"Why did the CIA allow such a controversial book to be published in the
first place?" asked attorney Mark Zaid, who specializes in national
security law. "There is simply no question that the CIA could have
prevented the publication of Scheuer's book if it had wanted to do so.
And no court would have sided with him."
Why would some at the CIA want to sabotage President Bush? One motive
might have been to deflect blame for intelligence failures. The CIA
confidently had predicted Saddam Hussein possessed weapons of mass
destruction. But none were found. The tactical intelligence the CIA
provided to the U.S. military forces invading Iraq proved nearly
worthless. And the CIA was caught flat-footed by the insurgency that
developed several months after Saddam's fall.
There may have been a simpler motive. The novelist Charles McCarry was
a deep cover CIA operative for ten years. "I never met a stupid person
in the agency," he said in a 2004 interview. "Or an assassin. Or a
The CIA's war against President Bush was motivated by ass covering, or
by political partisanship. But with President Obama, it's personal.
Many are furious about his disclosure of explicit details of the
interrogation methods used on some al Qaida bigwigs, and his waffling on whether or not those who employed them will be subject to prosecution.
Others are incensed by his decision to close the prison at Guantanamo
Bay, and to let some of those incarcerated there (17 Chinese Uighurs)
loose in the United States.
House Speaker Nancy Pelosi held two hush hush meetings with CIA Director
Leon Panetta and Democratic members of the Intelligence Committee last
"Her fear and frustration have apparently given way to panic after word
reached her of the CIA's reaction to the damage she, President Obama and other Democrats have done to the spy agency in the last three months, wrote Jed Babbin, a former Deputy Undersecretary of Defense.
"Pelosi learned that her actions and those of President
Obama have so damaged CIA morale that the agency's ability to function
could be in danger."
The upshot of the meetings was an unprecedented letter from House
Intelligence Committee Chairman Silvestre Reyes (D-Tex) to Mr. Panetta,
making a quasi-apology. Rep. Reyes asked the CIA director to
"disseminate it to the CIA workforce as soon as possible."
But the CYA nature of the letter, and Mr. Reyes' pledge of more
oversight are unlikely to mollify many at Langley.
Other Western intelligence services regard the Obama administration with contempt and rising concern, an officer of the DGSE, France's military intelligence agency, told my friend Jack Wheeler (the real life Indiana Jones) last week.
"All of us in our little community are worried us, our friends in Berlin, London, Tel Aviv," the DGSE officer told Jack. "It is not like the barbarians at the gates.
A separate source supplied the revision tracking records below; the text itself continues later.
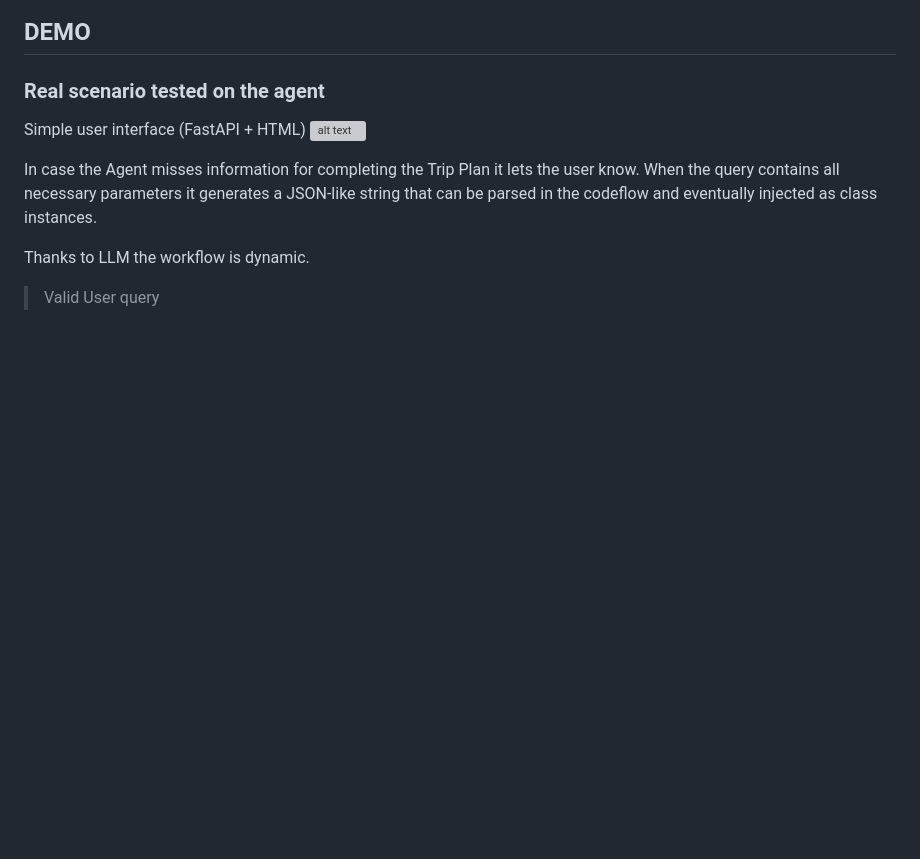
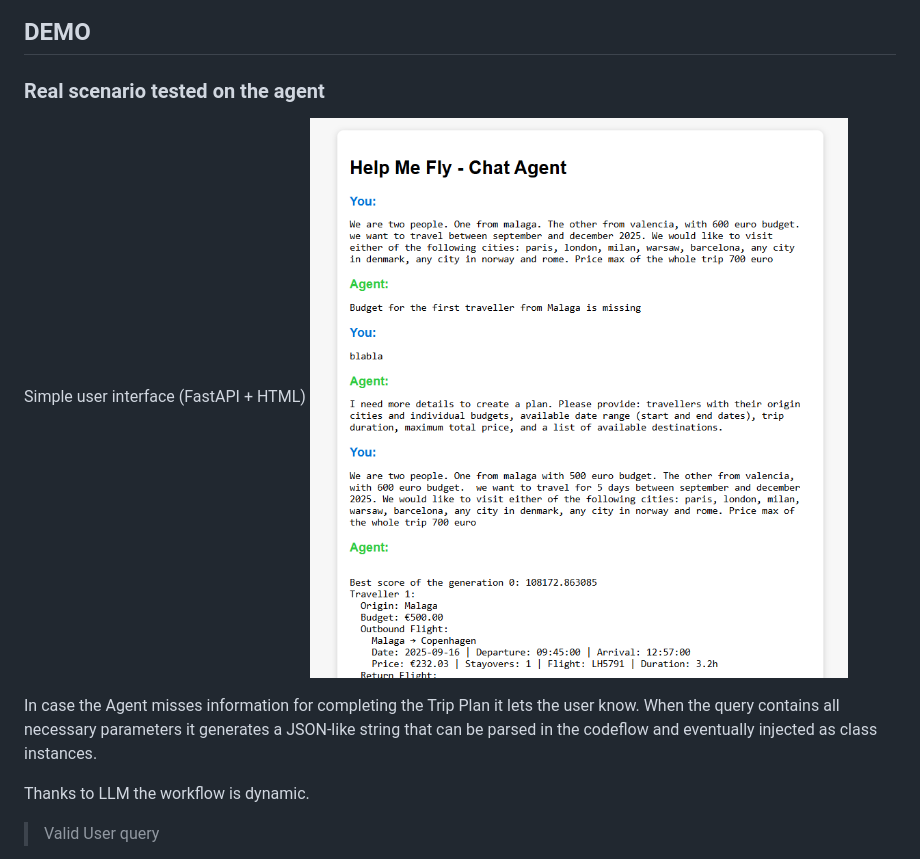
Before and after one commit to tonorgguillamon/help-me-fly, a Markdown page: README.md, the part around the change. Drawn GitHub-style; blank space fills up the shorter version; grey boxes are pictures that could not be loaded.

Commit message:
fixing bug in doc

```diff
--- a/README.md
+++ b/README.md
@@ -22,7 +22,7 @@ Metaheuristic-based algorithm to converge into an optimal solution which suits u
 ## DEMO
 ### Real scenario tested on the agent
 Simple user interface (FastAPI + HTML)
-![alt text](docs/ui_realcase_.png)
+![alt text](docs/ui_realcase.png)
 
 In case the Agent misses information for completing the Trip Plan it lets the user know.
 When the query contains all necessary parameters it generates a JSON-like string that can be parsed in the codeflow and eventually injected as class instances.
```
It is every barbarian horde in the world being told there are no gates."